Step into your Clients’ Shoes

From childhood, we’re taught that we should treat others the way we would like to be treated. That principle still applies to best business practices, especially when it comes to how to treat your clients. By stepping into your clients’ shoes, you can see things from their perspective and figure out the best approach to maintaining your relationship with them.
We all know that the customer comes first. But what exactly does that entail? Think about a particular time when you received great customer service. What made you feel so accommodated? How did you feel before, during, and after the service? When you consider all the aspects of good customer service that you have experienced, try to take note of that and apply it to your own business practice.

On the other hand, think about a specific time when you received poor customer service. What was poor about the experience? What could’ve made it better? All scenarios of customer service you experience can be telling about what makes or breaks your clients’ opinion of your business.

Open and clear communication shows the clients how much they are of value to you in the simplest way. By generating and providing the client with an employee contact list, you are telling the client that the entire force of the company is at their disposal at any time.

Constant communication documenting workflow and company policies and procedures are vital to letting the client feel like they have an inside perspective on how their service is carried out. Ensure that these policies and procedures are consistent and that there is a recovery procedure in a worst-case scenario. Service recovery procedures will give the client ease; even if there is a dynamic change on either side of the relationship, progress and materials will be secure. Establish a service level agreement, or SLA, with the client to clarify the priority and hierarchy of different levels of urgency when it comes to needing a company response. Assure that quality, responsibilities, availabilities, and response times are agreed between yourself and the customer base. Typically in service level agreements, the following details are laid out: the type of service provided, a plan to monitor the service, responsiveness, and protocols for the unexpected. SLAs give the client a sense of transparency and security as the business relationship grows.

The other important aspect to consider about stepping into the clients’ shoes is the word-of-mouth benefits. A first-hand opinion is much stronger than an anonymous one. Let’s say you went to two restaurants this weekend. The first had speedy service and charismatic staff who delivered the correct order. The second restaurant had slow service, rude staff, and your order was incorrect. Which restaurant would you recommend to your friend? More importantly, which restaurant would you visit again? The same principle applies to business relationships.
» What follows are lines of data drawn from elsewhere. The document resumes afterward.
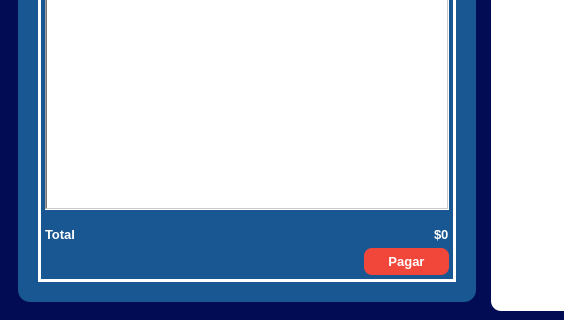
Qt form RawInterfaces/Pagar.ui (Ventthos/PollosExpress) before a commit; both pictures show x 0 to 564 and y 296 to 616 of the 817 by 616 pixel window.
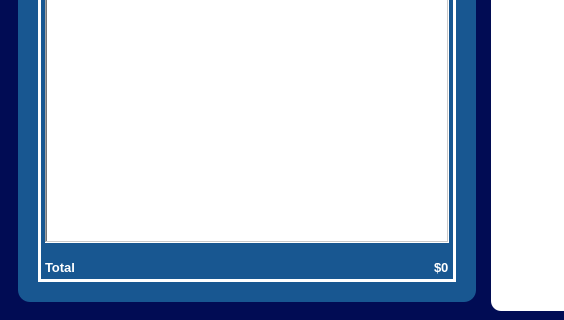
The same form after that commit.

```diff
--- a/RawInterfaces/Pagar.ui
+++ b/RawInterfaces/Pagar.ui
@@ -212,34 +212,6 @@
                  </layout>
                 </widget>
                </item>
-               <item alignment="Qt::AlignRight">
-                <widget class="QPushButton" name="pushButton">
-                 <property name="font">
-                  <font>
-                   <pointsize>10</pointsize>
-                   <weight>75</weight>
-                   <bold>true</bold>
-                  </font>
-                 </property>
-                 <property name="styleSheet">
-                  <string notr="true">#pushButton{
-	color: white;
-	background-color: #f1473a;
-	border: none;
-	padding: 6px 24px;
-	border-radius: 8px;	
-	font-weight: bold;
-}
-
-#pushButton:Hover{
-	background-color: #C73A30;
-}</string>
-                 </property>
-                 <property name="text">
-                  <string>Pagar</string>
-                 </property>
-                </widget>
-               </item>
               </layout>
              </widget>
             </item>
```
Business associates trust the opinions of their colleagues and will choose your business over others if they’ve heard good things from their friends and acquaintances.
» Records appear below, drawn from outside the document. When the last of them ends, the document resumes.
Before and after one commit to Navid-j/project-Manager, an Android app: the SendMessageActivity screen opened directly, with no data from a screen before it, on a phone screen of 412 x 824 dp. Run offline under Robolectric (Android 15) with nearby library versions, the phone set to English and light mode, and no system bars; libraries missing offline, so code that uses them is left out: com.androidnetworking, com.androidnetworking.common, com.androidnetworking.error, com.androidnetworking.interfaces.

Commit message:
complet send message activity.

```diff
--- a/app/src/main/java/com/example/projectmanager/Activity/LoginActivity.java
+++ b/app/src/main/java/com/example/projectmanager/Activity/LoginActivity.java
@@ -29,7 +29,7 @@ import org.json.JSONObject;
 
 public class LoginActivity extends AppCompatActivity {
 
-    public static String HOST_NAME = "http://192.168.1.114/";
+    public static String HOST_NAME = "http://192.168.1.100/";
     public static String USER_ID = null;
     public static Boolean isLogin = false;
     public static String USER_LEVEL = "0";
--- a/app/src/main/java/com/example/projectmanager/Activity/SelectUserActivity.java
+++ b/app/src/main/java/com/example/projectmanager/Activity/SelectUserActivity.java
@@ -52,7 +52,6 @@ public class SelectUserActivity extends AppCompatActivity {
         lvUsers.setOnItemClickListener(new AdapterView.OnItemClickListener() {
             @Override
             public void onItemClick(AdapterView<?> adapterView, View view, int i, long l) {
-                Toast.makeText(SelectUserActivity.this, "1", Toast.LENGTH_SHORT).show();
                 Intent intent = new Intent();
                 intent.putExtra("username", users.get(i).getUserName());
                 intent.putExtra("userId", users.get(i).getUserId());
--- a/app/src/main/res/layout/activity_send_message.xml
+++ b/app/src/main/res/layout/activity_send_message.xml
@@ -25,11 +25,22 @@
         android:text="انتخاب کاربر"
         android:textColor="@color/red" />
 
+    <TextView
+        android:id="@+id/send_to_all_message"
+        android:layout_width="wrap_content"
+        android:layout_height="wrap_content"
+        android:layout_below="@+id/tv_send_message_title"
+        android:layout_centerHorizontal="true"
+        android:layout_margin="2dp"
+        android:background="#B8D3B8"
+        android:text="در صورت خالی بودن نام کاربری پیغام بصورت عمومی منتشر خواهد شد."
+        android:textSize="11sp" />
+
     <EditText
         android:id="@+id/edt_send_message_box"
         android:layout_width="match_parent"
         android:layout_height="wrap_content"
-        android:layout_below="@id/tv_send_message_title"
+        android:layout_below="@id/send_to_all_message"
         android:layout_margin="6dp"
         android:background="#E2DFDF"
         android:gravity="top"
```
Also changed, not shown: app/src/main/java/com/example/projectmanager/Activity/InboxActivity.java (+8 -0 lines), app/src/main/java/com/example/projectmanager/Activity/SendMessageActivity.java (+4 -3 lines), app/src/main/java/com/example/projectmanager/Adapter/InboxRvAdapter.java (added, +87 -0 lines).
So next time you reach out to your client, step into their shoes and think about how you would be like to be treated if you were them.